EXERCISE GOAL
How many lines within the records include the word "clicks"? Only that number should be given.

THE RECORDS
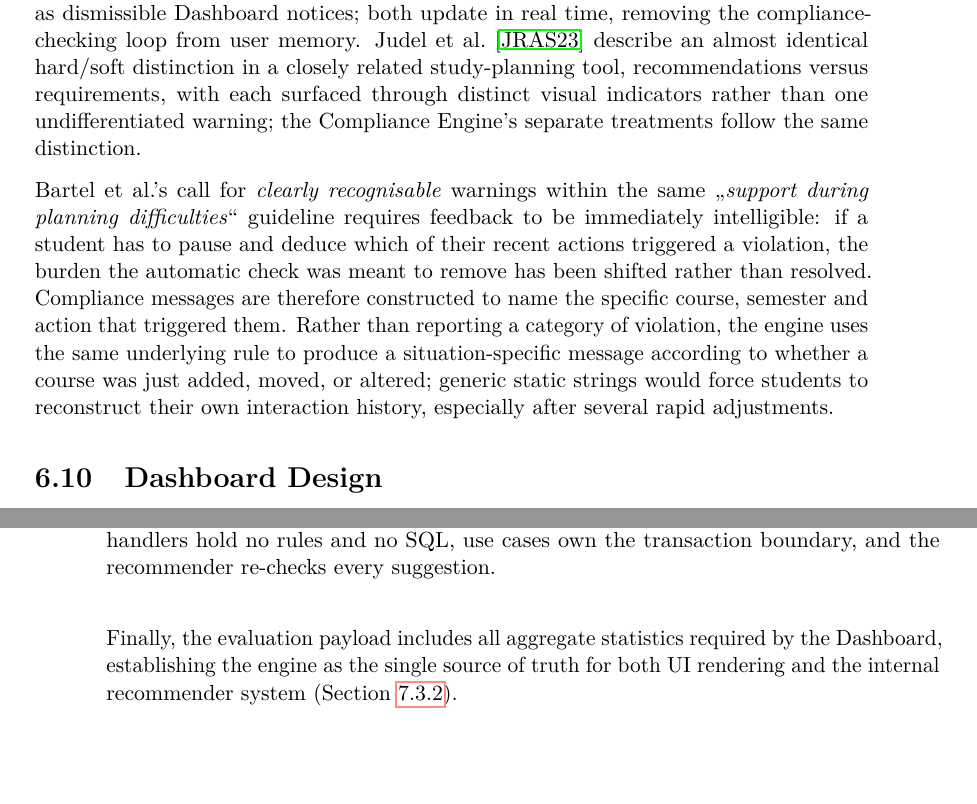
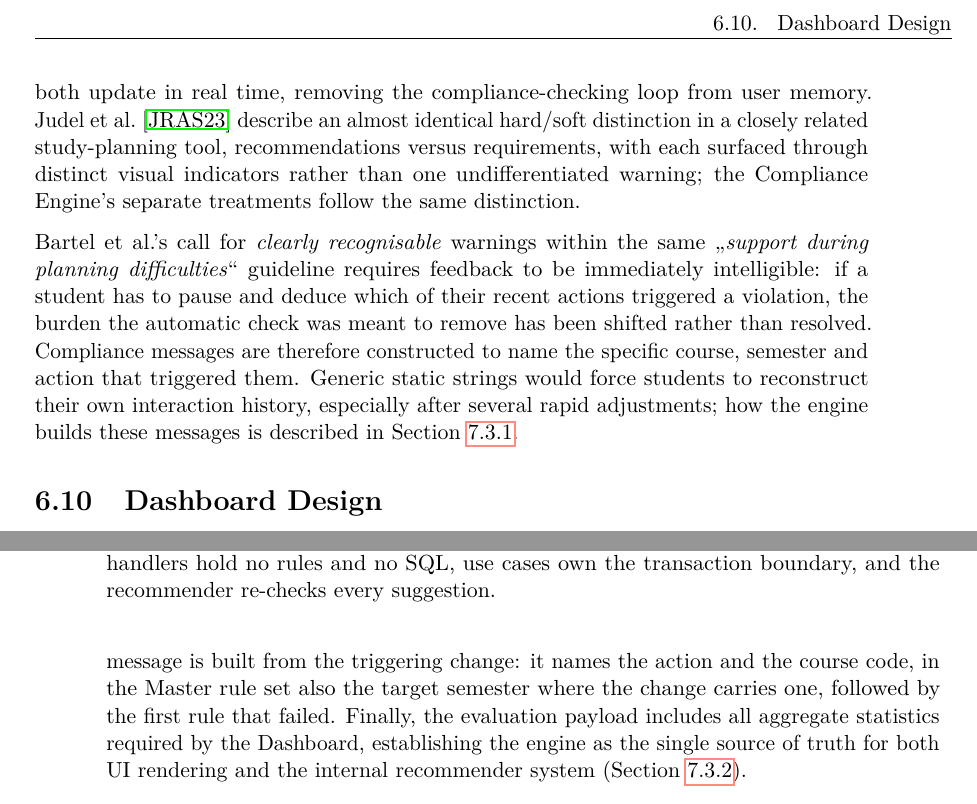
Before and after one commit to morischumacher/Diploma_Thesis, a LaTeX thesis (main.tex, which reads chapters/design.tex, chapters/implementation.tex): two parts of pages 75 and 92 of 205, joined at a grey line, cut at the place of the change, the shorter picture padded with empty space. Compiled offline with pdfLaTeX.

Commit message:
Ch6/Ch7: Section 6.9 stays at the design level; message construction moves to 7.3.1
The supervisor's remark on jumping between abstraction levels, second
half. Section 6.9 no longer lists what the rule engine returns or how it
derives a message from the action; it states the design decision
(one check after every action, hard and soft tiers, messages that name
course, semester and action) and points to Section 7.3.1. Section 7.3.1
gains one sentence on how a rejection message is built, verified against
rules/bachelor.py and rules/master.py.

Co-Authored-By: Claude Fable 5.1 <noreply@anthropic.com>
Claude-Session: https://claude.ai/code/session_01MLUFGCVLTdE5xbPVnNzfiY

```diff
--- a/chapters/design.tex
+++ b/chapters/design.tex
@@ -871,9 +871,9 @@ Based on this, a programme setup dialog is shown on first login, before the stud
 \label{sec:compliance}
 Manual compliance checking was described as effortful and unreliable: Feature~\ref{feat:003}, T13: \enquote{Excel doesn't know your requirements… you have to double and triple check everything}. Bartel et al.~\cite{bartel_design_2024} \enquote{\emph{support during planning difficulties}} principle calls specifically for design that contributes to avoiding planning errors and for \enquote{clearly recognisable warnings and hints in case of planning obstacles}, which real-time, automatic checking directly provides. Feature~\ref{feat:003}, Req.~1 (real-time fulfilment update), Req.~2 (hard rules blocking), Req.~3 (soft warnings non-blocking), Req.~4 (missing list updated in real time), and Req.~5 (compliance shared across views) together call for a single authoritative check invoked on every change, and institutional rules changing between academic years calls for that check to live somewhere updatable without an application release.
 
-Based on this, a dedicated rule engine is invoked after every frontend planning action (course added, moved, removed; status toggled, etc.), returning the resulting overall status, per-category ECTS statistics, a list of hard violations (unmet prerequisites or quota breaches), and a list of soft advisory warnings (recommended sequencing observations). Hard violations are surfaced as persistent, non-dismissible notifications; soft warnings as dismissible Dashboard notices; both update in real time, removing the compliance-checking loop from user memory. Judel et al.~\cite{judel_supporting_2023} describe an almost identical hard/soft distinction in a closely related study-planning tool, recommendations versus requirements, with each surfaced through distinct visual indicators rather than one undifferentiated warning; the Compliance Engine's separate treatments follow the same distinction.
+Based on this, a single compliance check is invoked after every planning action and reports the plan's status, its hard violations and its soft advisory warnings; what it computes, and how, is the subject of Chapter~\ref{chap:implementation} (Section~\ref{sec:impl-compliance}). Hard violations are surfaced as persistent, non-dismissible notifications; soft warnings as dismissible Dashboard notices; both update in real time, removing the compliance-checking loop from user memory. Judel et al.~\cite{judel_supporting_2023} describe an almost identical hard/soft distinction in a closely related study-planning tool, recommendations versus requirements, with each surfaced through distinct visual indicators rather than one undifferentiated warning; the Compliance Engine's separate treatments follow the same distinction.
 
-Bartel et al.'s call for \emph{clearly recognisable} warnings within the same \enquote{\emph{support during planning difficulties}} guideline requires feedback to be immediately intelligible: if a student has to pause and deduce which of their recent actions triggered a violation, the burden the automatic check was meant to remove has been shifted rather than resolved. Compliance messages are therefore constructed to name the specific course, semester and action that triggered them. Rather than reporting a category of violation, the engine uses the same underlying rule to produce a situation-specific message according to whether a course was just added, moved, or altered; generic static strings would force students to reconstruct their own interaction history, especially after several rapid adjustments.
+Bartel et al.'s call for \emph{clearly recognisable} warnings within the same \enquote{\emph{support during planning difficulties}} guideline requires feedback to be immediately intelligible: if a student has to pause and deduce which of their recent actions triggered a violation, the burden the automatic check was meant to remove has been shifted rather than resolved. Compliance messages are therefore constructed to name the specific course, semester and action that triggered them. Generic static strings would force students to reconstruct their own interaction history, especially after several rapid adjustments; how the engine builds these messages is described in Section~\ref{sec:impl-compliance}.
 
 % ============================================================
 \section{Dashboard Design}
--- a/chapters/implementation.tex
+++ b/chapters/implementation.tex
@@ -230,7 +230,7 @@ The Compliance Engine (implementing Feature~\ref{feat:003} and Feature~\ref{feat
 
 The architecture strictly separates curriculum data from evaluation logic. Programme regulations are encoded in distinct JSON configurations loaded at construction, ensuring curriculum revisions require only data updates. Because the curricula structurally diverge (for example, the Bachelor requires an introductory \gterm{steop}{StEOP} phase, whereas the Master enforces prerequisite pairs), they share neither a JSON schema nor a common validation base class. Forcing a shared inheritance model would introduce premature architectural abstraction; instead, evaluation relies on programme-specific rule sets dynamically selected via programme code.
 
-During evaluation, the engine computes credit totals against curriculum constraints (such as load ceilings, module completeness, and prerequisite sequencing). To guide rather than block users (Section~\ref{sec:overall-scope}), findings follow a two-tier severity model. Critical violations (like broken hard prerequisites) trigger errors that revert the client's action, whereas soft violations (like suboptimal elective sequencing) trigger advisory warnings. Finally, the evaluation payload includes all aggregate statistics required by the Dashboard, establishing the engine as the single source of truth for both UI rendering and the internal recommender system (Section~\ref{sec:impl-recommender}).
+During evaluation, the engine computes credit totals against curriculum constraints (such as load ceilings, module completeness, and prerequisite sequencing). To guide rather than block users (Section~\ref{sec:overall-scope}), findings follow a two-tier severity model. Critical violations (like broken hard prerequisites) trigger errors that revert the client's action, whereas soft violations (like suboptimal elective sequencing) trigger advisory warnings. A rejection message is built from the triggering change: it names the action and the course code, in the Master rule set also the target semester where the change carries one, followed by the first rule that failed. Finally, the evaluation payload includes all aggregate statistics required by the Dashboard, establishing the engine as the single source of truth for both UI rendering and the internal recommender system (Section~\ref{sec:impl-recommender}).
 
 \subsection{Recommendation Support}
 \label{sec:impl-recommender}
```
...
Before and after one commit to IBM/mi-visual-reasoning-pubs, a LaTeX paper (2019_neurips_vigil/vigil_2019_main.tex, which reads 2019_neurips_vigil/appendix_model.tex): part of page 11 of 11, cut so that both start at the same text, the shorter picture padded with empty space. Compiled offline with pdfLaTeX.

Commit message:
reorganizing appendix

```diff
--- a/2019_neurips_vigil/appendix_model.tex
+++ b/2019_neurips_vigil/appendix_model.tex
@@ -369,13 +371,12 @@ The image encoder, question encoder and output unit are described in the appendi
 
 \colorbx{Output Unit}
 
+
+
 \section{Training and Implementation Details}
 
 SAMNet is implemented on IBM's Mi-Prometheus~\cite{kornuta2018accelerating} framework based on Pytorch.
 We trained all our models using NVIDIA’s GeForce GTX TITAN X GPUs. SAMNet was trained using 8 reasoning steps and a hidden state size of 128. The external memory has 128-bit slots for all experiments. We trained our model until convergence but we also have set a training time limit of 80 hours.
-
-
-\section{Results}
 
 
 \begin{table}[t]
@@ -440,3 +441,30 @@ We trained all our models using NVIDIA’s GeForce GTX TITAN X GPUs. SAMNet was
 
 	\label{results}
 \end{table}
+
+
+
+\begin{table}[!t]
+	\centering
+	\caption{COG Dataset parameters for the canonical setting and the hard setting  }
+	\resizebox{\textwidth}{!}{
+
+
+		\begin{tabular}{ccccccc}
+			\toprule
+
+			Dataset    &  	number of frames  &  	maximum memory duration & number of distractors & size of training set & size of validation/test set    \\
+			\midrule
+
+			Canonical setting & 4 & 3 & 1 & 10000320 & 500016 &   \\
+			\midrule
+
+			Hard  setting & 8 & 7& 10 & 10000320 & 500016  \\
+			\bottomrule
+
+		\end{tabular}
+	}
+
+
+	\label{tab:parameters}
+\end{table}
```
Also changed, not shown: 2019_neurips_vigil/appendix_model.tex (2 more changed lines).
...
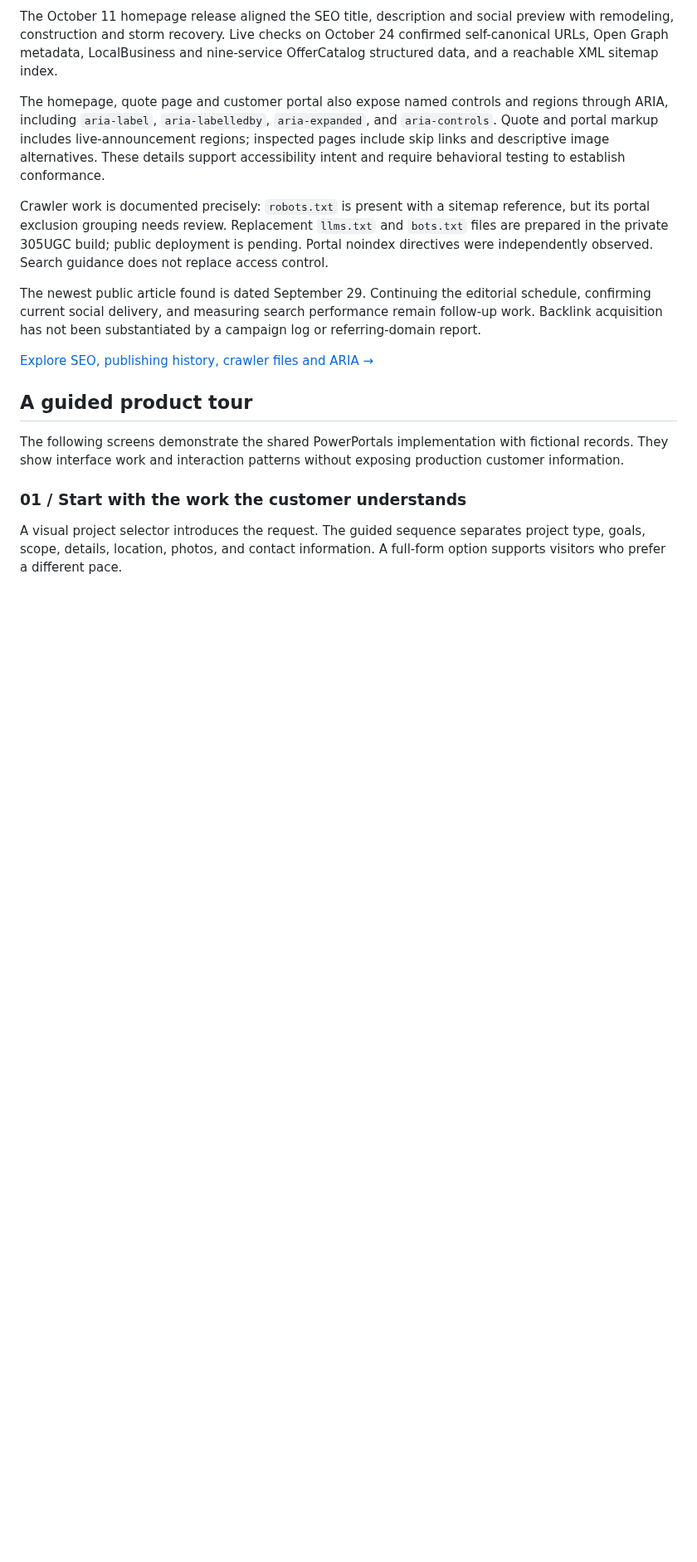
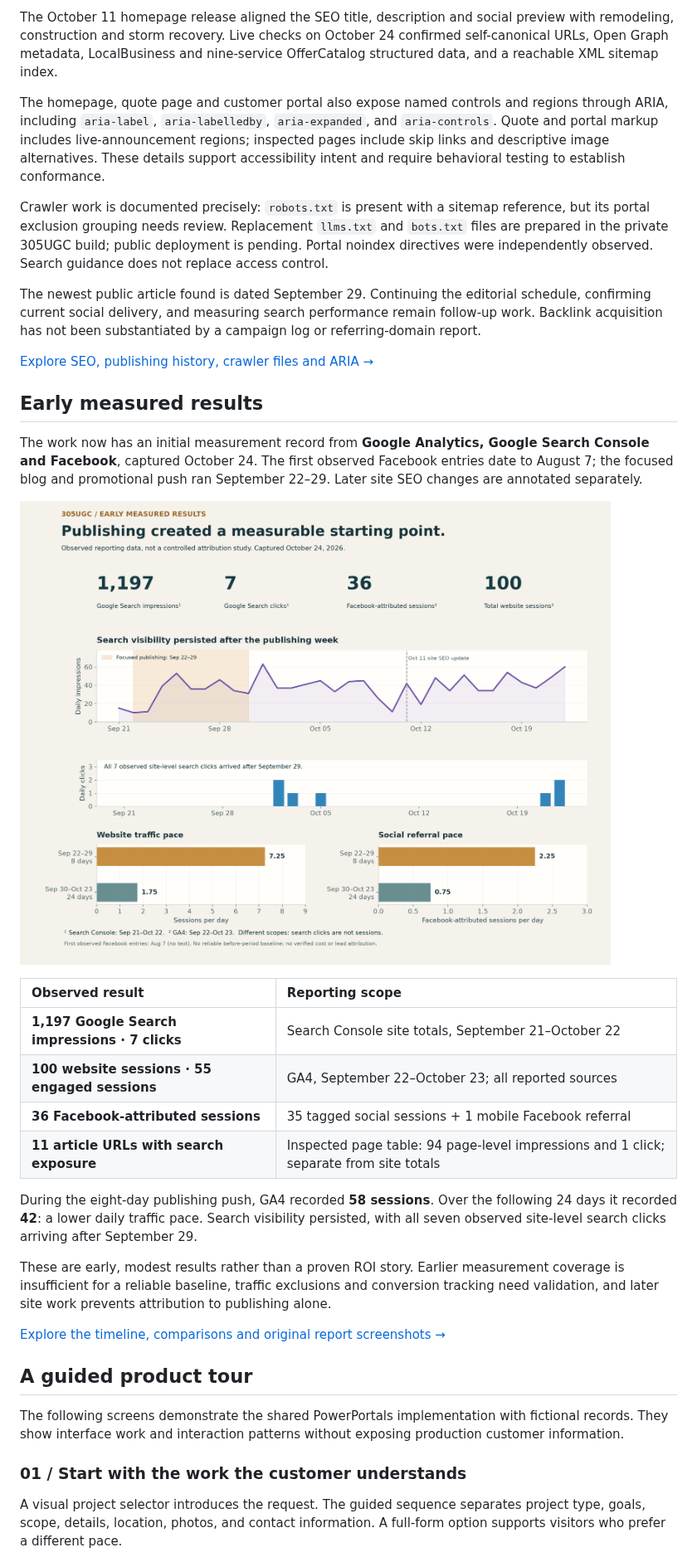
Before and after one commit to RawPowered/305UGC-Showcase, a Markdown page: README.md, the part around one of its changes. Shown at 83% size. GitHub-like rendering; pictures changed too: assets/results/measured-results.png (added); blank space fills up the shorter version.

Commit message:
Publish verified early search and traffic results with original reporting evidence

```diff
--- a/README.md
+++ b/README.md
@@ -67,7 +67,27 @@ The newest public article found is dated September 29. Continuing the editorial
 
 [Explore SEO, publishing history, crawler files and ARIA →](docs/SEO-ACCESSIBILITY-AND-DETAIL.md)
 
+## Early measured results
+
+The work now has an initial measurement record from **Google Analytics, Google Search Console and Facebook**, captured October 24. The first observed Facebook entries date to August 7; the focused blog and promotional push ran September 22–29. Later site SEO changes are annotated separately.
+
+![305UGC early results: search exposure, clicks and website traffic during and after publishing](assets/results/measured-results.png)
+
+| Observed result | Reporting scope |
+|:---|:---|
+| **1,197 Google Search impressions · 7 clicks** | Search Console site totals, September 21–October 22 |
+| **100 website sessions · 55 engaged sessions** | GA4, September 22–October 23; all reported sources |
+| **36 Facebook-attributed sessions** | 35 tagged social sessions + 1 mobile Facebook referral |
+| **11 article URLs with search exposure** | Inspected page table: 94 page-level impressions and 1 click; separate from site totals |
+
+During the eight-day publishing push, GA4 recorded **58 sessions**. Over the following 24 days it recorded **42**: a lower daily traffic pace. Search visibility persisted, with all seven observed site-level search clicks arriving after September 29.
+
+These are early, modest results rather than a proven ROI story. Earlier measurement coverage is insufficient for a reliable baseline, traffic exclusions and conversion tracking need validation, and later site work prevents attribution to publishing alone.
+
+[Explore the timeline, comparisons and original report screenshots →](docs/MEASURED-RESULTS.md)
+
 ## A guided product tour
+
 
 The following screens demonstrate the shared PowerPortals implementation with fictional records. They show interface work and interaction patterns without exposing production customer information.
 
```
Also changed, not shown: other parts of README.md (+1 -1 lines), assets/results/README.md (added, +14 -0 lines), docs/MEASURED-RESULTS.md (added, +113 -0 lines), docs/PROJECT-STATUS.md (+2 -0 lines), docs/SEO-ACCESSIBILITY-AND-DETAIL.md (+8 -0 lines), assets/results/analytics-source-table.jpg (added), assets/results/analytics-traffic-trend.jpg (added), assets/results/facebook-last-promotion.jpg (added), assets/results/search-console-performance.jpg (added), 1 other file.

YOUR RESPONSE
3